The bank lent money on some properties and bought lender’s policies of title insurance on them. The borrowers defaulted, allegedly because there turned out to be CC&Rs that prevented them from doing with the property what they had intended. The parties agreed that that triggered the policy but disagreed about how to figure damages. As relevant here, title policies say basically that the damages are the difference between the property’s value with and without the encumbrance or defect. The question was, as of what time do you figure that – the time of the foreclosure or the time of the issuance of the policy? The market had fallen substantially in the mean time so the bank argued for time-of-issuance and the bank for time-of-foreclosure. On cross-motions for summary judgment the trial court ruled for the insurer; the Court of Appeals reversed; the Supreme Court vacates that opinion but finds for the bank.
The court first finds that the policy language is ambiguous about the timing. This was the easy way to go since both parties argued that the language unambiguously favored them.
At this point one could normally turn to the objective intent of the parties as shown by their actions and the circumstances of the transaction. The majority opinion skips that. Why? Apparently because it is thinking only of subjective intent; intent is therefore not a factor here because there was no parole evidence (the majority refers specifically to a parole-evidence case) of “the sole relevant issue here”: how the parties intended section 7(a)(iii) of the contract to operate. That approach would of course pretty much write “intent” out of the law of contracts.
The majority decides instead to interpret the policy based on “pertinent legislative goals” and “pertinent social policies.” Which means what such phrases normally mean – that the remainder of the opinion will be largely a law-free zone, an “opinion” in the non-legal sense.
As to “pertinent legislative goals,” the majority says there are none. It does point out, though, that under the statutes title polices don’t guarantee anything about title.
So the interpretation is based entirely on the majority’s ideas about “pertinent social policies.” Why? Well, a cynic would suggest that the majority wants to do the same thing the Court of Appeals did, and for the same basic reason, but needs a different excuse. The Court of Appeals ruled that the insurer breached the contract at its inception by failing to disclose the CC&Rs. Since that’s a basic misunderstanding of title insurance – the insurer has no duty to do any such thing – a court that wants to keep the insurer on the hook for that must characterize it as other than a breach of duty.
The insurer, the court tells us, is in a better position to avoid the risk by carrying out more thorough title searches.
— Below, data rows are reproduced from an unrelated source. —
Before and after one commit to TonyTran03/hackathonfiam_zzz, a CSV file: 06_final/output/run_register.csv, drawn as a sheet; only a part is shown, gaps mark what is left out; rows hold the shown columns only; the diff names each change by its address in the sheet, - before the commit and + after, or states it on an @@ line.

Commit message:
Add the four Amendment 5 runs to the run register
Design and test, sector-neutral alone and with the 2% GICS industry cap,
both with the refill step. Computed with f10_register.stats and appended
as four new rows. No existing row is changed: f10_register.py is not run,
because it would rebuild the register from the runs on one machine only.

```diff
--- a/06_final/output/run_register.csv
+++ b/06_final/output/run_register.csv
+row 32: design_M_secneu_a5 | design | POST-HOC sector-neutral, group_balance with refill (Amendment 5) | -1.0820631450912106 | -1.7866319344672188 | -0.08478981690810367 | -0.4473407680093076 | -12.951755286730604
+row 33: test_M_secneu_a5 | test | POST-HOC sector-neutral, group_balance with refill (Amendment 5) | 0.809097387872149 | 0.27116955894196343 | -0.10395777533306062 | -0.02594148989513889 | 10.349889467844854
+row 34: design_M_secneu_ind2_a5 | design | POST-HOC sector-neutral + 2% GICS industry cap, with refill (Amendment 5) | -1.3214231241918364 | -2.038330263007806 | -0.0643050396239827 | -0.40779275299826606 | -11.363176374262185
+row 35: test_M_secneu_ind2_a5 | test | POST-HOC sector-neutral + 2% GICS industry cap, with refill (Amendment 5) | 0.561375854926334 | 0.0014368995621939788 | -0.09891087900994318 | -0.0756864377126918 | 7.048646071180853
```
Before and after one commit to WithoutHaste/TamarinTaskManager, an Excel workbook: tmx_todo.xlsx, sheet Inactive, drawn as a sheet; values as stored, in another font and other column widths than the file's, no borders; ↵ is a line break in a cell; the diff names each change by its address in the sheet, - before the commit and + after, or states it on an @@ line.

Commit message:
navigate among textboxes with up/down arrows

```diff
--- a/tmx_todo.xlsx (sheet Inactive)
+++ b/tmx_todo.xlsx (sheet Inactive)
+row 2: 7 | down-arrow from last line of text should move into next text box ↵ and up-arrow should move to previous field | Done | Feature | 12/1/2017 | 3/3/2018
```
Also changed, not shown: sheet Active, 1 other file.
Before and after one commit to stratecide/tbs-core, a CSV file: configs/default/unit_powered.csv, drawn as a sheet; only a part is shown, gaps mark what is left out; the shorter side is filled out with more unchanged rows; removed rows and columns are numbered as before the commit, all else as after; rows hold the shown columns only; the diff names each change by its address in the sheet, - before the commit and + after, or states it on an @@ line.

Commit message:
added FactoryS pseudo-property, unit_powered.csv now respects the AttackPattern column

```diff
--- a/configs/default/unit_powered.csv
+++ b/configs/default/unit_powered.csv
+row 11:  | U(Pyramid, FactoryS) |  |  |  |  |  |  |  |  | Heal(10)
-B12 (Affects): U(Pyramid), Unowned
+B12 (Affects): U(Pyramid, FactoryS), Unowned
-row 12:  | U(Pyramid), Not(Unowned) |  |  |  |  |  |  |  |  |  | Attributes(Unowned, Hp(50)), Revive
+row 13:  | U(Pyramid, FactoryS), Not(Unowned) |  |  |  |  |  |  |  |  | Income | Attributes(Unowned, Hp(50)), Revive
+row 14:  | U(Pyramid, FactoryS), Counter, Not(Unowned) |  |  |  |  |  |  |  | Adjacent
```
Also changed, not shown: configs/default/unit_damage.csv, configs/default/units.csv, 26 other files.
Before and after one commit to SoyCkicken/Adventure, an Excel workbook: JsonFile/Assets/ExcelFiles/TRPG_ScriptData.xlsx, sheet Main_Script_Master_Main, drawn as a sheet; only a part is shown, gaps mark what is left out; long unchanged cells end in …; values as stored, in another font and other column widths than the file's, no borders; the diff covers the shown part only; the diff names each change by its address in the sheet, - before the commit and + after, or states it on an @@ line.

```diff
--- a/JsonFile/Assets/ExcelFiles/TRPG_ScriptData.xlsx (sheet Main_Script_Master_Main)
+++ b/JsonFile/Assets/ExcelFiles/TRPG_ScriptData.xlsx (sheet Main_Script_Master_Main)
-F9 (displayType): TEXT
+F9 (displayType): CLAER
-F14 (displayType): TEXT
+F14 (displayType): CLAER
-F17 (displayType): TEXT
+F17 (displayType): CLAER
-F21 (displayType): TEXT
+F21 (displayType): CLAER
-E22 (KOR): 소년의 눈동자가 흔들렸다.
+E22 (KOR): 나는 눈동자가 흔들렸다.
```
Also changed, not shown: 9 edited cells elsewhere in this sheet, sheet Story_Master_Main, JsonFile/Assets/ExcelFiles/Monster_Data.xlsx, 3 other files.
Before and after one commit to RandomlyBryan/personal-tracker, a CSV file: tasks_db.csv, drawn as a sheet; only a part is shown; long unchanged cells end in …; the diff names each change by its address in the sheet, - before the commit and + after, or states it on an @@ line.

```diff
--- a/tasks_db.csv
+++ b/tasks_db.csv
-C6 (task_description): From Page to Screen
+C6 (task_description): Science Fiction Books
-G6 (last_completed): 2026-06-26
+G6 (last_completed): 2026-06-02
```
The majority suggests that banks evaluate their risk only as of the time they make the loan; apparently they’ve never worked with or for banks or their actuaries. In any event, why a bank can’t equally well buy its own title search or an abstract of title (which does guarantee title) is unexplained. The “better position” idea might make sense with an owner’s policy (bought by the property owner) rather than a lender’s – but then the court would have to explain why the same contract means different things depending on who buys it.
Because the policy premium is based on the amount originally insured, figuring damages as of the date of foreclosure would allow the insurer to “profit from a depreciating market.” Unfortunately, the majority does not explain how much profit can be had before it changes the meaning of a contract nor how adventitious subsequent events change meanings established, as a matter of law, before their occurrence. But remember: the whole point is that this is “social policy,” not law.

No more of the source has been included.